■ Exercise details ■
For the entries below, say how many lines hold the word "content", with the number as the only reply.

(Available records begins)

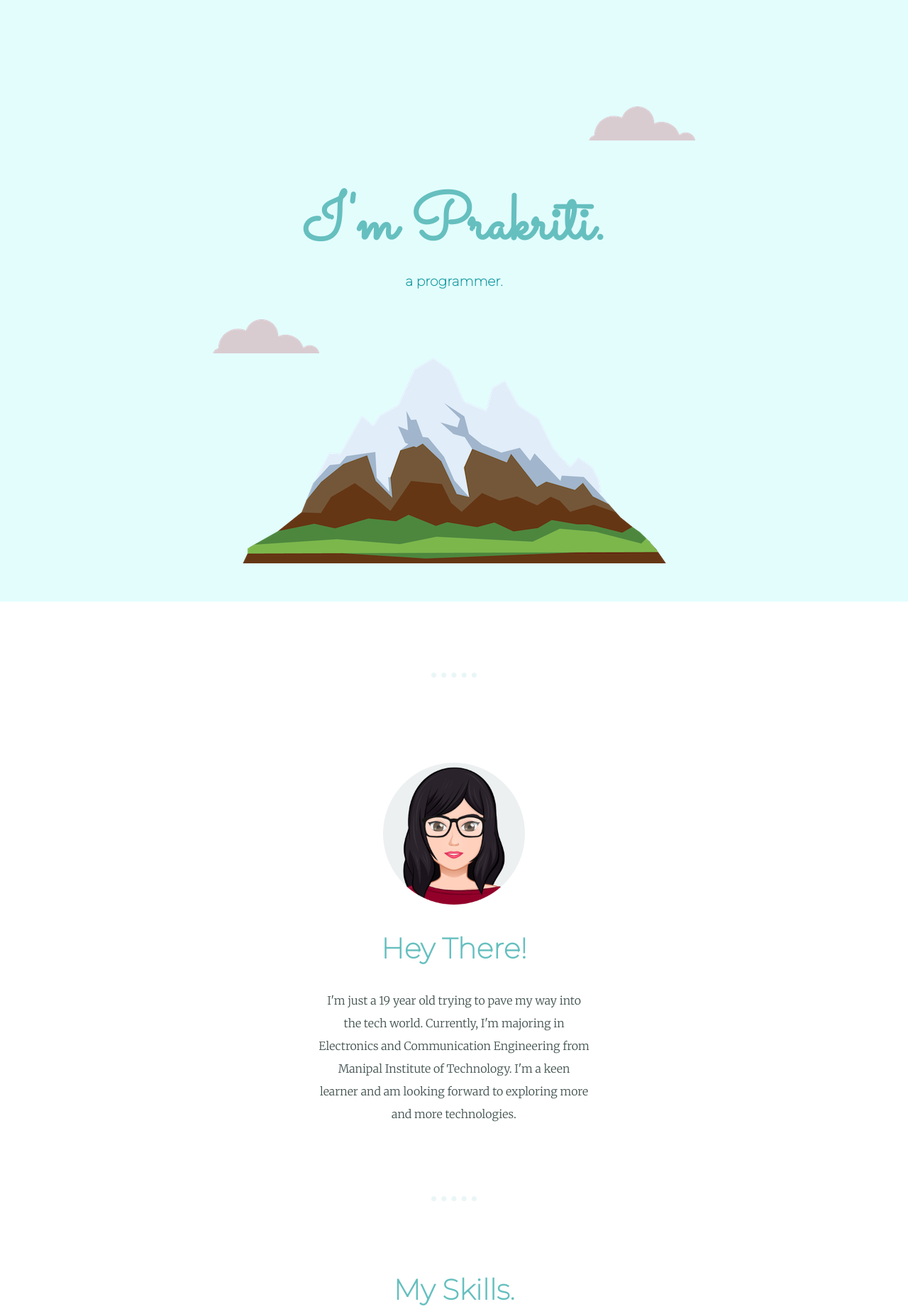
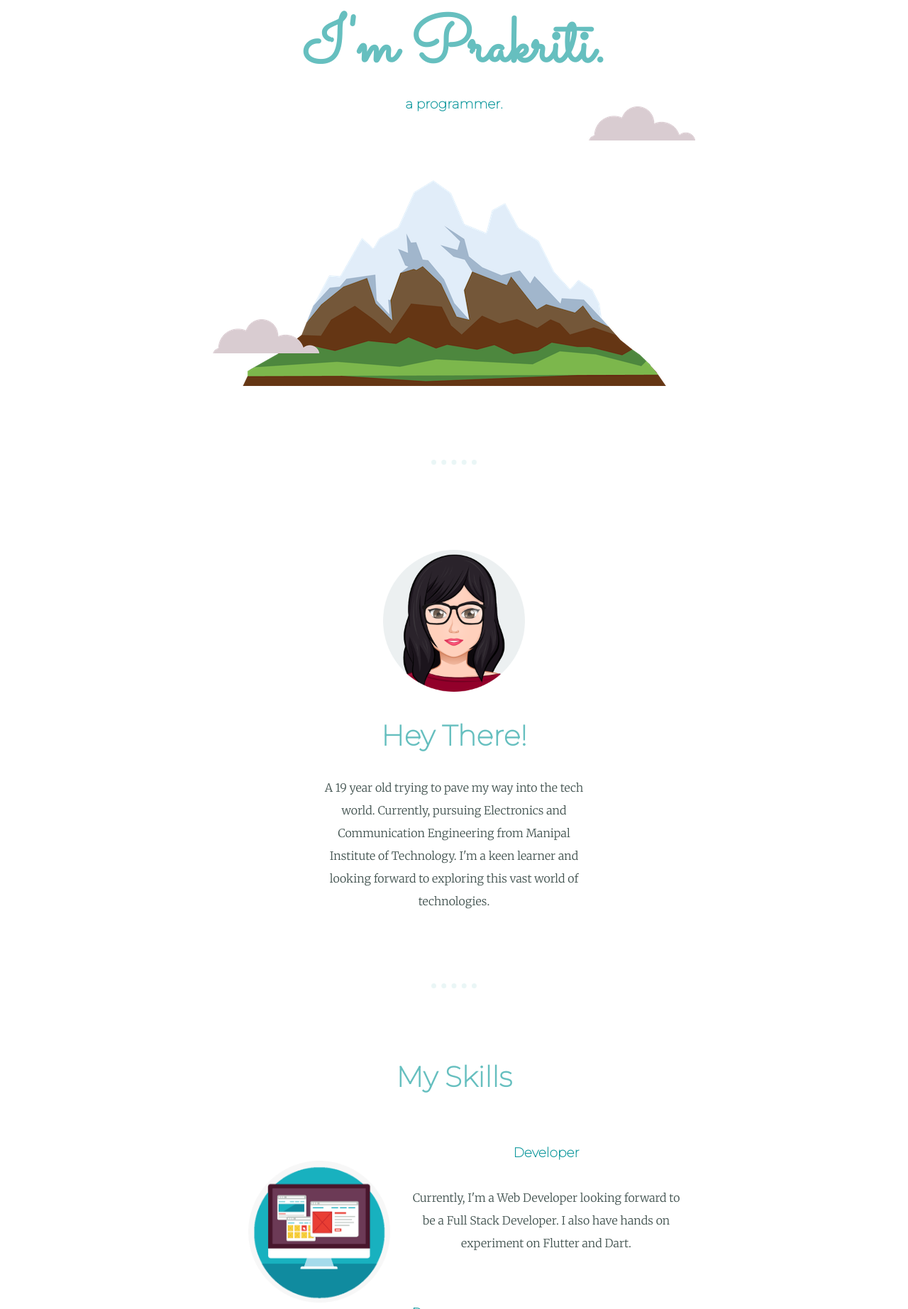
Before and after one commit to akhouriprakriti/CV., a plain HTML site: page index.html in a window 1280 px wide. Shown: the top 1845 px of the page at 71% size. Drawn offline with Linux system fonts and the light colour scheme.

Commit message:
Update index.html

```diff
--- a/index.html
+++ b/index.html
@@ -10,7 +10,7 @@
 
   </head>
   <body>
-  <div class="top-container">
+  <div class="top-conatiner">
     <img class="top-cloud"src="images/cloud.png" alt="cloud image">
       <h1>I'm Prakriti.</h1>
       <h3>a programmer.</h3>
@@ -23,11 +23,11 @@
     <div class="profile">
       <img class="Skill" src="images/me.png" alt="prakriti">
       <h2>Hey There!</h2>
-      <p class="ho">I'm just a 19 year old trying to pave my way into the tech world. Currently, I'm majoring in Electronics and Communication Engineering from Manipal Institute of Technology. I'm a keen learner and am looking forward to exploring more and more technologies.  </p>
+      <p class="ho">A 19 year old trying to pave my way into the tech world. Currently, pursuing Electronics and Communication Engineering from Manipal Institute of Technology. I'm a keen learner and looking forward to exploring this vast world of technologies.  </p>
         </div>
     <hr>
       <div class="skills">
-      <h2>My Skills.</h2>
+      <h2>My Skills</h2>
       <div class="skill-row">
         <img class="dev"src="images/web.png" alt="web dev photo">
         <h3>Developer</h3>
@@ -54,6 +54,7 @@
   <a class="footer-link" href="https://www.linkedin.com/in/prakriti-akhouri-118546149/">LinkedIn</a>
   <a class="footer-link" href="https://twitter.com/AkhouriPrakriti">Twitter</a>
   <a class="footer-link" href="https://www.facebook.com/prakriti.akhouri/">Facebook</a>
+  <a class="footer-link" href="https://github.com/akhouriprakriti">GitHub</a>
   <p class="copyright"> © 2021 Prakriti Akhouri.</p>
 
 </div>
```
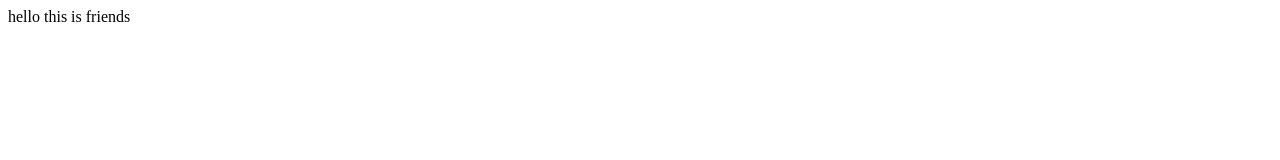
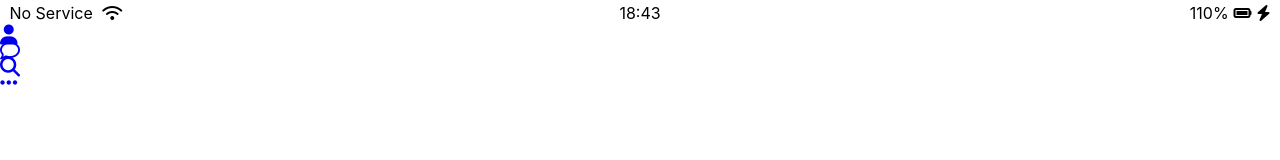
Before and after one commit to sooki815/kokoa-clone-2022, a plain HTML site: page friends.html in a window 1280 px wide. Drawn offline with Linux system fonts and the light colour scheme.

Commit message:
nav bar added

```diff
--- /dev/null
+++ b/css/components/nav-bar.css
@@ -0,0 +1,3 @@
+.nav__list {
+  display: flex;
+}
--- a/css/styles.css
+++ b/css/styles.css
@@ -2,6 +2,7 @@
 @import "variables.css";
 /* Components */
 @import "components/status-bar.css";
+@import "componets/nav-bar.css";
 /* Screens */
 
 @import "screens/login.css";
--- a/friends.html
+++ b/friends.html
@@ -1 +1,65 @@
-hello this is friends
+
+<!DOCTYPE html>
+<html lang="en">
+  <head>
+    <link rel="stylesheet" href="css/styles.css" />
+    <meta charset="UTF-8" />
+    <meta http-equiv="X-UA-Compatible" content="IE=edge" />
+    <meta name="viewport" content="width=device-width, initial-scale=1.0" />
+    <title>Friends - Kokoa Clone</title>
+  </head>
+  <body>
+    <div class="status-bar">
+      <div class="status-bar___column">
+        <span>No Service </span>
+        <i class="fa-solid fa-wifi"></i>
+      </div>
+      <div class="status-bar___column">
+        <span>18:43</span>
+      </div>
+
+      <div class="status-bar___column">
+        <span>110%</span>
+        <i class="fa-solid fa-battery-full"></i>
+        <i class="fa-solid fa-bolt"></i>
+      </div>
+    </div>
+    <nav class="nav">
+        <ul class="nav__list">
+            <li class="nav__btn">
+                <a class="nav__link" href="friends.html">
+                    <i class="fa-solid fa-user fa-lg">
+                    </i>
+                </a>
+            </li>
+            <li class="nav__btn">
+                <a class="nav__link" href="#">
+                    <i class="fa-regular fa-comment fa-lg">
+                    </i>
+                </a>
+        </li>
+            <li class="nav__btn">
+                <a class="nav__link" href="#">
+                    <i class="fa-solid fa-magnifying-glass fa-lg"></i>
+                </a>
+            </li>
+            <li class="nav__btn">
+                <a class="nav__link" href="#">
+                    <i class="fa-solid fa-ellipsis fa-lg">
+                    </i>
+                </a>
+            </li>
+        </ul>
+    </nav>
+
+
+
+
+
+    </nav>
+    <script
+      src="https://kit.fontawesome.com/8368e35450.js"
+      crossorigin="anonymous"
+    ></script>
+  </body>
+</html>
```
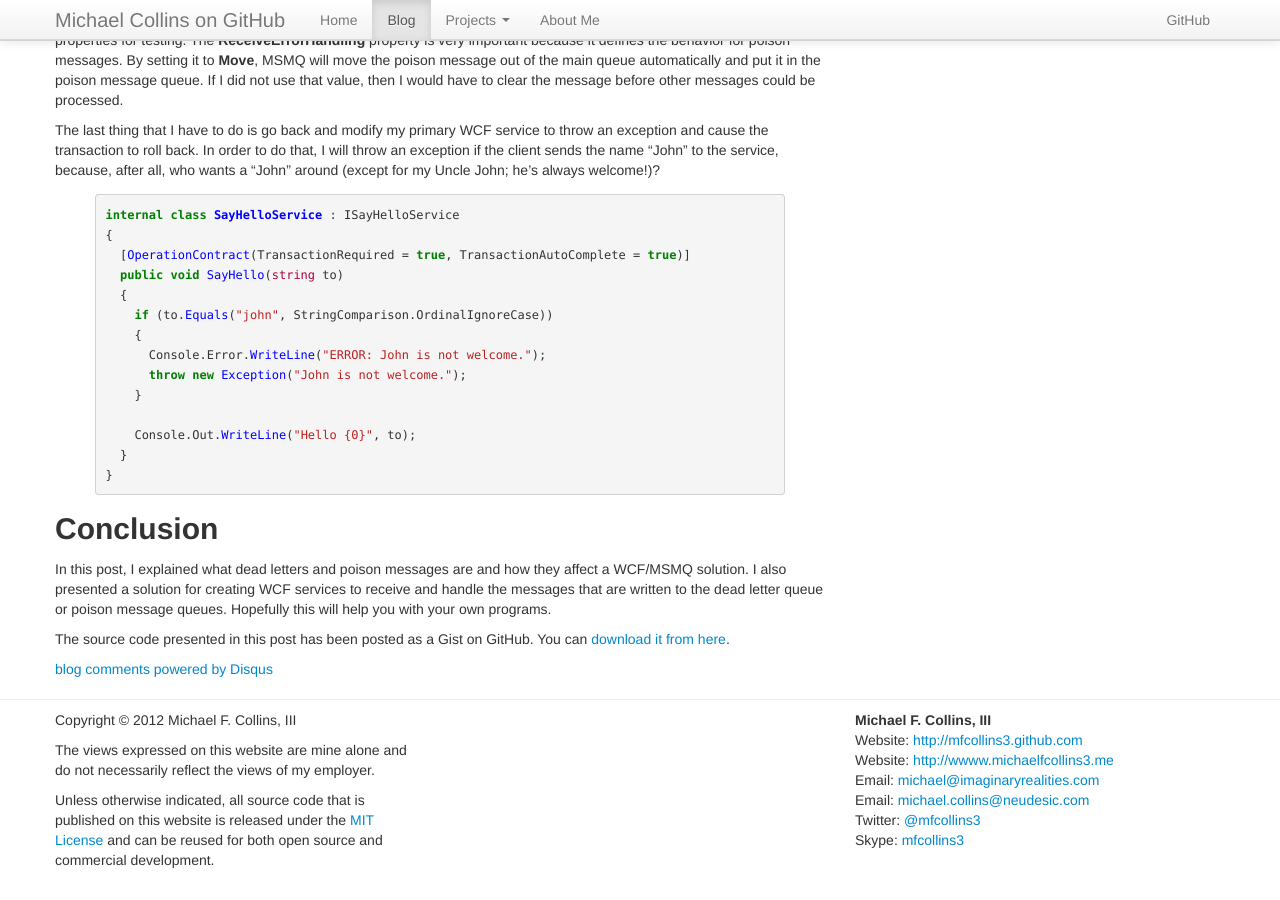
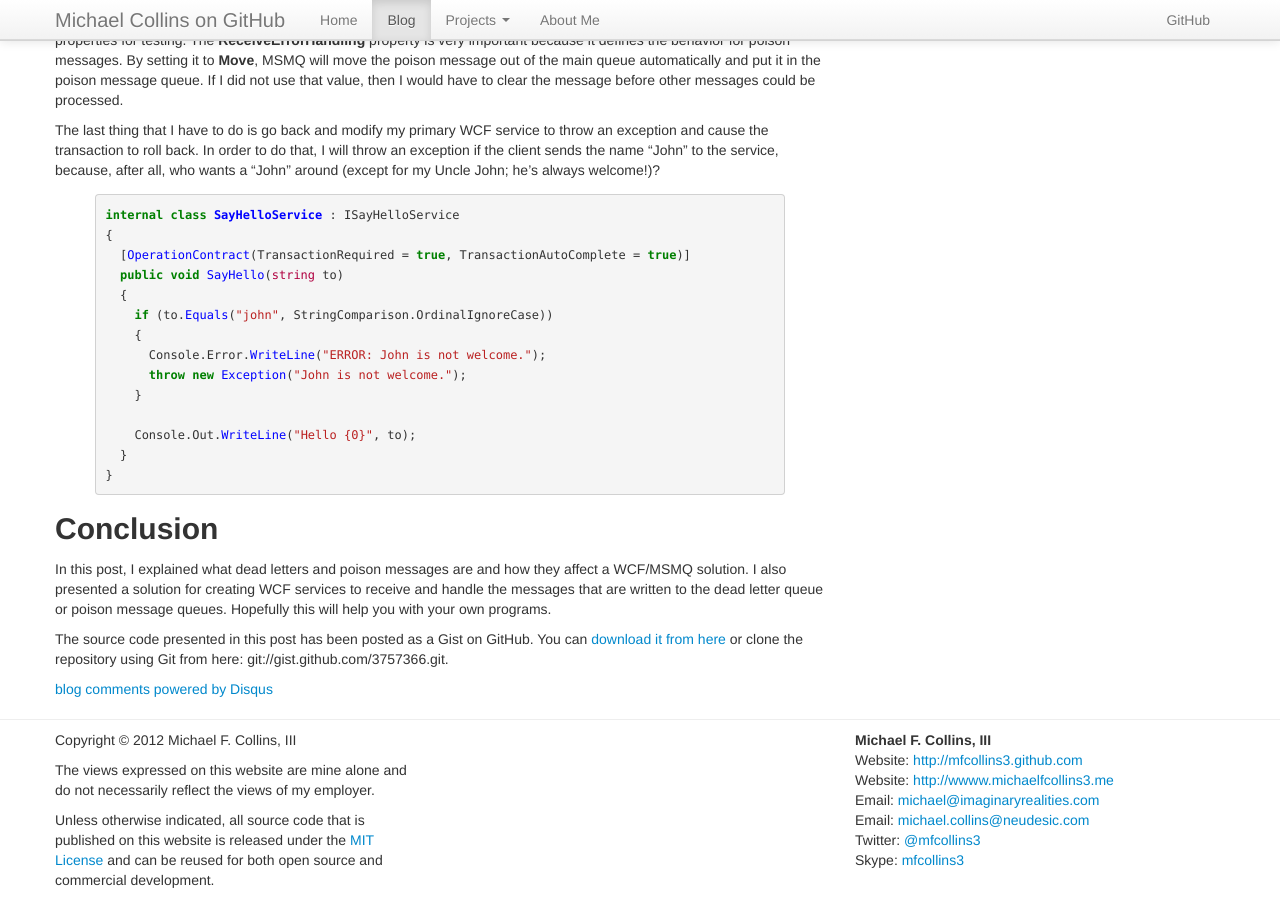
Before and after one commit to mfcollins3/mfcollins3.github.com, a Jekyll site: the page built from _posts/2012-09-20-wcf-msmq-bad-message-handling.md, in a window 1280 px wide and 900 px high, scrolled down 9352 px. Built offline with Jekyll 4.4.1, drawn with Linux system fonts in a browser that asks for light colours; comment, search, counter and statistics services are not loaded.

Commit message:
I fixed the hyperlink to the Gist for the WCF/MSMQ sample.

```diff
--- a/_posts/2012-09-20-wcf-msmq-bad-message-handling.md
+++ b/_posts/2012-09-20-wcf-msmq-bad-message-handling.md
@@ -426,4 +426,4 @@ Conclusion
 ----------
 In this post, I explained what dead letters and poison messages are and how they affect a WCF/MSMQ solution. I also presented a solution for creating WCF services to receive and handle the messages that are written to the dead letter queue or poison message queues. Hopefully this will help you with your own programs.
 
-The source code presented in this post has been posted as a Gist on GitHub. You can <a href="https://gist.github.com/cb22003460712cfc7e7b">download it from here</a>.
+The source code presented in this post has been posted as a Gist on GitHub. You can <a href="https://gist.github.com/3757366">download it from here</a> or clone the repository using Git from here: git://gist.github.com/3757366.git.
```
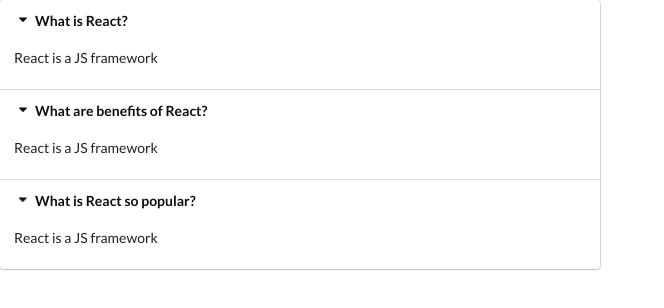
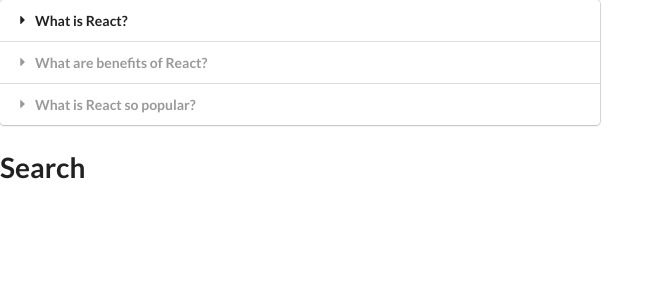
Before and after one commit to dipscodehub/widgety, a React (Create React App) app: page / in a window 1280 px wide. Shown: the top 308 px of the page, without its empty margins (0-664 px from the left). Built offline with nearby package versions, Linux system fonts and the light colour scheme.

Commit message:
added hooks to only show a single dropdown value in accordion and close the others

```diff
--- a/src/components/Accordion.js
+++ b/src/components/Accordion.js
@@ -1,19 +1,29 @@
-import React from "react";
+import React, { useState } from "react";
 
 const Accordion = ({ items }) => {
-  const renderedItems = items.map((item) => {
+  const [activeIndex, setActiveIndex] = useState(null);
+
+  const onTitleClick = (index) => {
+    setActiveIndex(index);
+  };
+
+  const renderedItems = items.map((item, index) => {
+    const active = index === activeIndex ? "active" : "";
+
     return (
       <React.Fragment key={item.title}>
-        <div className="title active">
+        {/* We are using arrow function in onClick becasuse we don't want to invoke the function when the page renders. Instead we want to invoke it at some point of time*/}
+        <div className={`title ${active}`} onClick={() => onTitleClick(index)}>
           <i className="dropdown icon"></i>
           {item.title}
         </div>
-        <div className="content active">
+        <div className={`content ${active}`}>
           <p>{item.content}</p>
         </div>
       </React.Fragment>
     );
   });
+
   return <div className="ui styled accordion">{renderedItems}</div>;
 };
 
--- a/src/components/App.js
+++ b/src/components/App.js
@@ -1,6 +1,7 @@
 import React from "react";
 
 import Accordion from "./Accordion";
+import Search from "./Search";
 
 const items = [
   {
@@ -21,6 +22,7 @@
   return (
     <div>
       <Accordion items={items} />
+      <Search />
     </div>
   );
 };
--- /dev/null
+++ b/src/components/Search.js
@@ -0,0 +1,7 @@
+import React from "react";
+
+const Search = () => {
+  return <h1>Search</h1>;
+};
+
+export default Search;
```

(Available records ends)

■ Task answer ■
5